Since he flew the coop to Sin City and his new college, I’ve still set my alarm for the middle of the night but nowadays I call him and settle for reminding him that he is and was the one I loved above all. My sun, my moon, my stars.
So as I did a few months ago for my Mom, my words are (part of) my gift to my great kid this year. Because I want you all to know what a special person he is.
From the time he was young, he had a soft spot for the mistreated, the underdog, the down-on-their-luck folks he encountered. I like to think this was learned from being blessed with having my darling Dad as his grandfather. A man who adored his first-born grandson, who – with my Mom – turned their lives upside down to relocate back here to be part of and a presence in his life every day. He learned how to play – and cheat at, truth be told – miniature golf when he was young from my Dad. When he was sick and I just had to go to work, he would spend the day with one or both of my parents, learning that caring for someone you love is just what you do no matter what.
The very first time I really thought I was watching the spirit of my Dad come through him was one Christmas Eve when we were at Mass, waiting for the service to start. For any of you who’ve done Christmas Eve services, you know that if you want a seat for the 5:00 service, you need to be there at 4:00. And that’s what we had done, patiently waiting for Mass to start. A classmate of my great kid and his Mom were directly across the aisle from us, in a small row saving some seats for the Dad and his classmate’s autistic sister who wouldn’t arrive until right before Mass started.
The usher kept trying to seat people in that row while the Mom kept trying to explain why she was saving the seats. The usher, I know, was only trying to get people seated but he became increasingly frustrated and a bit rude to her, telling her she couldn’t save the seats. After the last time he did this, my great kid looked over at her and grabbed my hand to get my attention. The Mom was weeping, embarrassed and upset that she’d have to let someone else sit there and that her husband and daughter wouldn’t have a place to sit when they arrived.
And – without a word from me – my great kid got up, walked across the aisle and sat with her and his classmate to fill up the row so that the usher wouldn’t bother her anymore. She looked over at me and mouthed “thank you” but I had nothing to do with it. It was Brendan’s kind heart and compassionate soul, qualities he had learned from my Dad, that had made that happen. What he did mattered in her life and to her family and to me too, so much so that I still remember it as clearly today – 15 or so years later – as if it had just happened.
He’s hopped on a plane on more than one occasion to surprise me, often at the time I’ve needed him the most. When my Mom was hospitalized last year, he flew home – after begging and pleading with his college professors to let him work remotely for a few days – and ended up staying for 10 days until my Mom got home and started to get better. To spare my Mom the agony of having to put my Dad’s cat to sleep when he became so ill he couldn’t even walk any more, he and my sister took the cat to our vet and then – after it was over – walked in the house, hugged me and wept over the loss. Because it was one of his last links to my Dad and it broke his heart. But it was more important to him to spare my Mom that experience than to worry about his own reaction to it.

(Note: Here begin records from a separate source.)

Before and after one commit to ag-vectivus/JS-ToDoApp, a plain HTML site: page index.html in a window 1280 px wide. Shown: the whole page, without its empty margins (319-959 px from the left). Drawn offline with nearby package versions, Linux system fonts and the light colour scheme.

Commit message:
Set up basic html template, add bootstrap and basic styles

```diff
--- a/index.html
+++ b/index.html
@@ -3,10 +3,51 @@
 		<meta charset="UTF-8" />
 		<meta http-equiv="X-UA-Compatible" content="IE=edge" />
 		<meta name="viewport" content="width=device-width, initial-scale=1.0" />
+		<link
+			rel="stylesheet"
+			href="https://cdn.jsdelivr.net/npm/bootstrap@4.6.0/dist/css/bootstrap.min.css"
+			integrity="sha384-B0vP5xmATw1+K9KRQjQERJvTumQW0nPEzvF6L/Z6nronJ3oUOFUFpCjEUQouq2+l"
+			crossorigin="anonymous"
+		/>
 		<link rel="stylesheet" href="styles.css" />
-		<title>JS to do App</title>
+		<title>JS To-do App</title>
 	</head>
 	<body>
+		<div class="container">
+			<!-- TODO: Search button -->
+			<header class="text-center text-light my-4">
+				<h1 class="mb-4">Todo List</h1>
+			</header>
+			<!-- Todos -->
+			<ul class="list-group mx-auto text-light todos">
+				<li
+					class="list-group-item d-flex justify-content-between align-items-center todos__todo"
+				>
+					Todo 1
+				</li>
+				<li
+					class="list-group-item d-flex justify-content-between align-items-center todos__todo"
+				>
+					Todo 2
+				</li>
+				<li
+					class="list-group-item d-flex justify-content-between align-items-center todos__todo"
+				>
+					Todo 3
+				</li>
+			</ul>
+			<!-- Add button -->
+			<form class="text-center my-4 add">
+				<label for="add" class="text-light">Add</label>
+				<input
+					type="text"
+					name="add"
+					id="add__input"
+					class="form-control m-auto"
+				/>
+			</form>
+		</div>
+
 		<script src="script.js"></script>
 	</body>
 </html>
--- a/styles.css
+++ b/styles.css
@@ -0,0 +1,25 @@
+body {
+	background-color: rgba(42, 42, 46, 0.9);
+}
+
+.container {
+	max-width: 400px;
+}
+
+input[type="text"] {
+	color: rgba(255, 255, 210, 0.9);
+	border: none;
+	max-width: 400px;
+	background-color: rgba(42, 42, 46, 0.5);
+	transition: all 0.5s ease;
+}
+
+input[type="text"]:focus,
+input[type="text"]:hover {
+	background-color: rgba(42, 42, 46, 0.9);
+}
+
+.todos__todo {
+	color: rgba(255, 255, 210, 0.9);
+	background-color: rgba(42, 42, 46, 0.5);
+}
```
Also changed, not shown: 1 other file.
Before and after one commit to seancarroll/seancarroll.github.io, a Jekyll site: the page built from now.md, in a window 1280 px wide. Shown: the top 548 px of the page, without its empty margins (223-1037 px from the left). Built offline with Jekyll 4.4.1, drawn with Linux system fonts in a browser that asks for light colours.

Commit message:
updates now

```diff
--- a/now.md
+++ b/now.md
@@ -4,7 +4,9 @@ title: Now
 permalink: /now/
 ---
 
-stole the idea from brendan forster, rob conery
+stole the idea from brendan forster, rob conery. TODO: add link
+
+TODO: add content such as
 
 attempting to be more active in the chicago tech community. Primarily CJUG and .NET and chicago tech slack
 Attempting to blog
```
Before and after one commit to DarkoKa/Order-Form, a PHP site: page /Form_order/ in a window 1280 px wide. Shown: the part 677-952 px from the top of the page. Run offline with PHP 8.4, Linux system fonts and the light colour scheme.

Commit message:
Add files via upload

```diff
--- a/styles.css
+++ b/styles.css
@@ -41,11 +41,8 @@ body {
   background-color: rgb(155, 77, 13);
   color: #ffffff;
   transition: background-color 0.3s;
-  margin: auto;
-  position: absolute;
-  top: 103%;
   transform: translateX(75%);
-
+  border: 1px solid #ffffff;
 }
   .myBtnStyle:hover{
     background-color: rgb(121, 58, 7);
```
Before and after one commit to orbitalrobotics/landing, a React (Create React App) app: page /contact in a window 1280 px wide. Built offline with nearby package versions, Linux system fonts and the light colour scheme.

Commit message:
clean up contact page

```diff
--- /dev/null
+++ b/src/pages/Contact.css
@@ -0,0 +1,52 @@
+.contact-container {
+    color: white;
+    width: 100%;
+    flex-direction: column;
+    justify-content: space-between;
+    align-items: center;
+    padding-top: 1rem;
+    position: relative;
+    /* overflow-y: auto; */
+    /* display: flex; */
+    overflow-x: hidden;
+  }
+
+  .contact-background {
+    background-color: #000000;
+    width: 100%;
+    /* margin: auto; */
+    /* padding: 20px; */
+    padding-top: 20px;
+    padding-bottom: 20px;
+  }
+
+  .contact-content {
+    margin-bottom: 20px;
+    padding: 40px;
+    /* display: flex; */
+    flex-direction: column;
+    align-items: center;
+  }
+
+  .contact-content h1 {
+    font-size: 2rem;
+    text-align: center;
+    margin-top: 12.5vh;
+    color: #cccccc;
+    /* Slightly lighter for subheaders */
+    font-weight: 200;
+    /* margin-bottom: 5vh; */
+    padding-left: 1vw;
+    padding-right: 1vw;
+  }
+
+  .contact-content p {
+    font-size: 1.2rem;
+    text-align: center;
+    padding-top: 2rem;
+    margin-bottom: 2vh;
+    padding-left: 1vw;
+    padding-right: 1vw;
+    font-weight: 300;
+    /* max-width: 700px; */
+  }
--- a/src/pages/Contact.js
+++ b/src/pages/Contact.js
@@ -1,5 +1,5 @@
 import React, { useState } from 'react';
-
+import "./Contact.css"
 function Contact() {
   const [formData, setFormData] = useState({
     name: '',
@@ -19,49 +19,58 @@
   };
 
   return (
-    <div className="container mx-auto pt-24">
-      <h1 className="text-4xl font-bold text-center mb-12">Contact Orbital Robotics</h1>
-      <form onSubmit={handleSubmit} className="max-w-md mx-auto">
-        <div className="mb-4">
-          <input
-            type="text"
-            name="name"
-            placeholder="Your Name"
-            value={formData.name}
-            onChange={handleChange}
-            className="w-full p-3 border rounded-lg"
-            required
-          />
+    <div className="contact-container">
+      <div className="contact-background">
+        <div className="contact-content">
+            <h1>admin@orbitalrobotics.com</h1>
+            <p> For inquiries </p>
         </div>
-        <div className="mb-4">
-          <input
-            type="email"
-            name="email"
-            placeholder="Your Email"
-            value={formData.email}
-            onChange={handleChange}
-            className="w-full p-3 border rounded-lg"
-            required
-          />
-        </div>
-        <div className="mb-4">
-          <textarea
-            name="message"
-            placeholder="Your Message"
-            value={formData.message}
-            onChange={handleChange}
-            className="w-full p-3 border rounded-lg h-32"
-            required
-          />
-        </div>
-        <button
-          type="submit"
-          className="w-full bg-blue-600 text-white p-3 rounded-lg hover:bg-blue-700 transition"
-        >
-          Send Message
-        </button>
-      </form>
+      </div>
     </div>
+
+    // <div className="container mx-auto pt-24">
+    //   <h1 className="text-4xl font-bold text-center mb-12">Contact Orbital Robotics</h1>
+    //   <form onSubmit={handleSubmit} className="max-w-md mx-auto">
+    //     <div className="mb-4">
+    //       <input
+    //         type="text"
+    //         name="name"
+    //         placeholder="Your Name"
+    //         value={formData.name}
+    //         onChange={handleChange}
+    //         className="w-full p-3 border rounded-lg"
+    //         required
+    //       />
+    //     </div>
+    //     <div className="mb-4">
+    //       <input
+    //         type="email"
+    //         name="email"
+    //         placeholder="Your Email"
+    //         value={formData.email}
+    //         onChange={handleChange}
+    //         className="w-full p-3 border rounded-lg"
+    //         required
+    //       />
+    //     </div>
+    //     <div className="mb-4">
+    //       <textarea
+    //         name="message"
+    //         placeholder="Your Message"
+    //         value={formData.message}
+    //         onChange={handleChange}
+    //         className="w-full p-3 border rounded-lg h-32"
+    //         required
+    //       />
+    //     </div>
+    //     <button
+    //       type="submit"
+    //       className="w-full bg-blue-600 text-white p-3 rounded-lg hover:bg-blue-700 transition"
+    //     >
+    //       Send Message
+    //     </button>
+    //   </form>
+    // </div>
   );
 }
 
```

He is loyal and true, standing up for people when they need an advocate or a friend. He is passionate about what he believes in and smart as a whip. He’s a hard worker, a good friend, a boy – a man now – with a heart of gold, a heart I can only hope no one ever breaks (or they’ll have to answer to me). He makes me want to be a better person and a better mother every day. He inspires me, he loves me and supports me and believes in me even when I don’t believe in myself.
So as his birthday starts to wind down, I will tell you what I tell him all the time, quoting from the great book and movie, The Help. Brendan, you is kind, you is smart, you is important. And I am blessed.